Tell me about time wasted,
about how women's lives
have been lost
because of shadowed afternoons
turning into long-dark evenings
the sneaking heart devouring
as if eating cake
right from the box.
I am coming out. I have turned fifty, and I love Botox its kissing cousin Dysport. Both Botox and Dysport do the same thing—they get rid of what I personally find so annoying, those deep creases in my forehead and between my brows that seem to have appeared over night on that landmark birthday.
If we can resist the urge to reach for the security blanket of a cell phone, long queues offer a built-in opportunity to slow down, to practice mindfulness, to watch life unfold at its own pace, to practice gratitude, even to daydream a little.
A passion is worth pursuing for its own sake. Yet if you accidentally discover that people love paying you to do what you love, it makes it that much sweeter. In this post, Life Coach Dr. Susan Biali, M.D. shares the unlikely story of how an artist's whimsical drawings on her used coffee cups became coveted and celebrated fine art.

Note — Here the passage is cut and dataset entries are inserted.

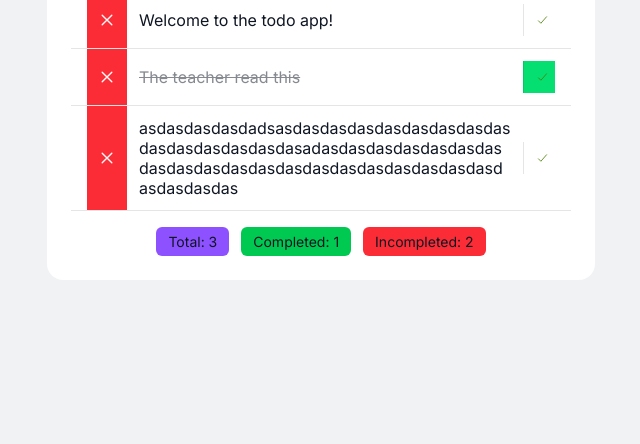
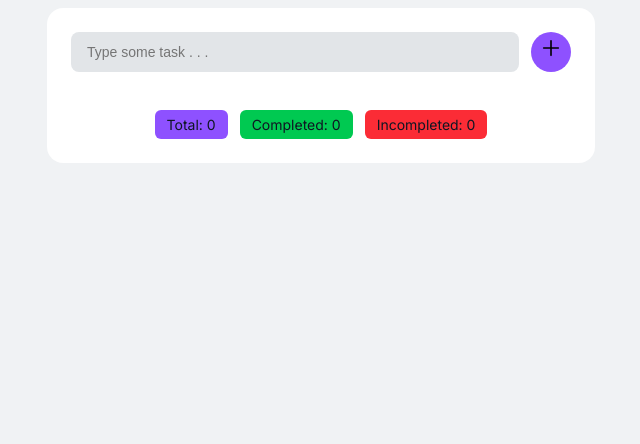
Before and after one commit to AbrahamSGM-art/Lista-Tareas-TODOAPP, a plain HTML site: page index.html in a window 1280 px wide. Shown: the part 356-800 px from the top of the page, without its empty margins (319-959 px from the left). Drawn offline with nearby package versions, Linux system fonts and the light colour scheme.

Commit message:
Update index.html

```diff
--- a/index.html
+++ b/index.html
@@ -19,47 +19,33 @@
     <main id="main">
         <div id="task-list-container">
             <form id="main-task-list-form">
-              <input type="text" id="task-input" placeholder="Create some task..." />
+              <input type="text" id="task-input" placeholder="Type some task . . ." />
              <button type="submit" class="add-btn">
                 <ion-icon name="add-outline"></ion-icon>
              </button>
             </form>
-            <span class="error-message">A task must be provided</span>
+            <span class="error-message"></span>
         </div>
-        <ul class="task-list">
+        <template id="task-template">
              <li class="task-item">
-                <button class="incomplete-btn" aria-label="Incomplete">
+            <button class="delete-btn" aria-label="Delete">
                 <ion-icon name="close-outline"></ion-icon>
             </button>
-                <span class="task-text">Welcome to the todo app!</span>
+            <span class="task-text"></span>
             <button class="complete-btn" aria-label="Complete">
                 <ion-icon name="checkmark-outline"></ion-icon>
             </button>
         </li>
-            <li class="task-item completed">
-                <button class="incomplete-btn" aria-label="Incomplete">
-                    <ion-icon name="close-outline"></ion-icon>
-                </button>
-                <span class="task-text">The teacher read this</span>
-                <button class="complete-btn" aria-label="Complete">
-                    <ion-icon name="checkmark-outline"></ion-icon>
-                </button>
-            </li>
-            <li class="task-item">
-                <button class="incomplete-btn" aria-label="Incomplete">
-                     <ion-icon name="close-outline"></ion-icon>
-                     </button>
-                     <span class="task-text">asdasdasdasdadsasdasdasdasdasdasdasdasdasdasdasdasdasdasdasadasdasdasdasdasdasdasdasdasdasdasdasdasdasdasdasdasdasdasdasdasdasdasdas</span>
-                     <button class="complete-btn" aria-label="Complete">
-                        <ion-icon name="checkmark-outline"></ion-icon>
-                     </button>
-</li>
-        </ul>
+        </template>
+
+        <ul class="task-list"></ul>
+
         <div class="task-counters">
-            <span class="counter total">Total: 3</span>
-            <span class="counter completed-count">Completed: 1</span>
-            <span class="counter incomplete-count">Incompleted: 2</span>
+            <span class="counter total">Total: 0</span>
+            <span class="counter completed-count">Completed: 0</span>
+            <span class="counter incomplete-count">Incompleted: 0</span>
         </div>
     </main>
+    <script src="index.js"></script>
 </body>
 </html>
```
Lines whose indentation alone changed are shown as unchanged.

To accept your circumstances radically simply means that you do it from the depths of your soul and in every bone in your body. Radical acceptance of your loved one's disorder means that you acknowledge that you can't change the disorder, you didn't cause it, and you can't cure it.
It's noteworthy that human sexual suffering so often seems to involve narcissistic wounds, rather than simply missed opportunities for pleasure. The link between sexuality and ordinary human self-love is a deep subject.